Greening Museum #3 – Compton Verney

The second museum we paid a visit to on Tuesday was Compton Verney, which in terms of size presents a noticeable contrast to little Marton Museum of Country Bygones. We have now visited one of each type of museum in the cohort – council-funded medium-sized museums (Nuneaton Museum and Art Gallery, Rugby Art Gallery and Museum), small volunteer-run museums (Marton, Chedham’s Yard) and centuries-old country manor houses (Compton Verney, Shugborough).

Compton Verney has a long history, but the gallery is only ten years old. Its varied collection of European painting and sculpture and Chinese bronze has won it international recognition. The manor also has extensive grounds containing a restored ice-house (predecessor to the modern freezer, I learned).

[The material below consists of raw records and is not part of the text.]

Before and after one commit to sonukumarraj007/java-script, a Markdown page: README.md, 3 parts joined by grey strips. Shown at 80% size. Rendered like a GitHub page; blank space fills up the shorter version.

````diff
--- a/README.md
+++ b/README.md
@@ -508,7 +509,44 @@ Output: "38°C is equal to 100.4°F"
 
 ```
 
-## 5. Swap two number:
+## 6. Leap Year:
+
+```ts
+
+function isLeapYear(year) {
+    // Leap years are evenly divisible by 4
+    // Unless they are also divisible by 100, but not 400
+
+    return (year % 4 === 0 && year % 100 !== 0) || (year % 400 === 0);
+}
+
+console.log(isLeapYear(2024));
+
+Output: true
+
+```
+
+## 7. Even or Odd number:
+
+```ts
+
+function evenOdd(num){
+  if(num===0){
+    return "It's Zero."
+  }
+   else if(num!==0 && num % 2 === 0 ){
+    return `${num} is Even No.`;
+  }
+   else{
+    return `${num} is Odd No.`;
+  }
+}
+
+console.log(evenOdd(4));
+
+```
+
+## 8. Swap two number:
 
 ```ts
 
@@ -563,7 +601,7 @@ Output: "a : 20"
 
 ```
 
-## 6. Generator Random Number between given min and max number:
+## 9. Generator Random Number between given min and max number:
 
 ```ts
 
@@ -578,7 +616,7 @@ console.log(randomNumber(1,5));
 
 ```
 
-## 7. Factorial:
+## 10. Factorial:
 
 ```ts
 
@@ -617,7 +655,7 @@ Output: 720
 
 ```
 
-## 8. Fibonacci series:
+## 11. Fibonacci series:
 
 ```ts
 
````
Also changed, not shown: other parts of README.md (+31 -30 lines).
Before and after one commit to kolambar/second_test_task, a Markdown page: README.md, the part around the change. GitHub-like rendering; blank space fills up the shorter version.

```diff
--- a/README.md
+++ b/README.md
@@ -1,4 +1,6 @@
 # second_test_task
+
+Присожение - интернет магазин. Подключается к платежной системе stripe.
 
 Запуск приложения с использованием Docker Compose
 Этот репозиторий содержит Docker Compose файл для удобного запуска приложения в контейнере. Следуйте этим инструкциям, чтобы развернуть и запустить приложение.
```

Compton Verney is such a large site, and our time was limited, so we weren’t able to look at every room. The heating system they have at Compton Verney is uniquely eco-conscious in that it is sourced in the lake on the grounds. 70% of the old building is heated by this system, only topped up by electricity. The water is then returned to the lake, not before it is cooled to protect the lake’s eco-system. I admit to having relatively little knowledge about how these things work, but the staff at Compton Verney were very thorough in their explanation of it all.

There are parts of Compton Verney that are over three hundred years old, and some of the artefacts are even older – some of the Chinese bronzes, for example, date back to the Shang Dynasty which ended in 1050 BC. Naturally it will be important to protect all of these things while the museum goes green.

But there is no job too big or small for us!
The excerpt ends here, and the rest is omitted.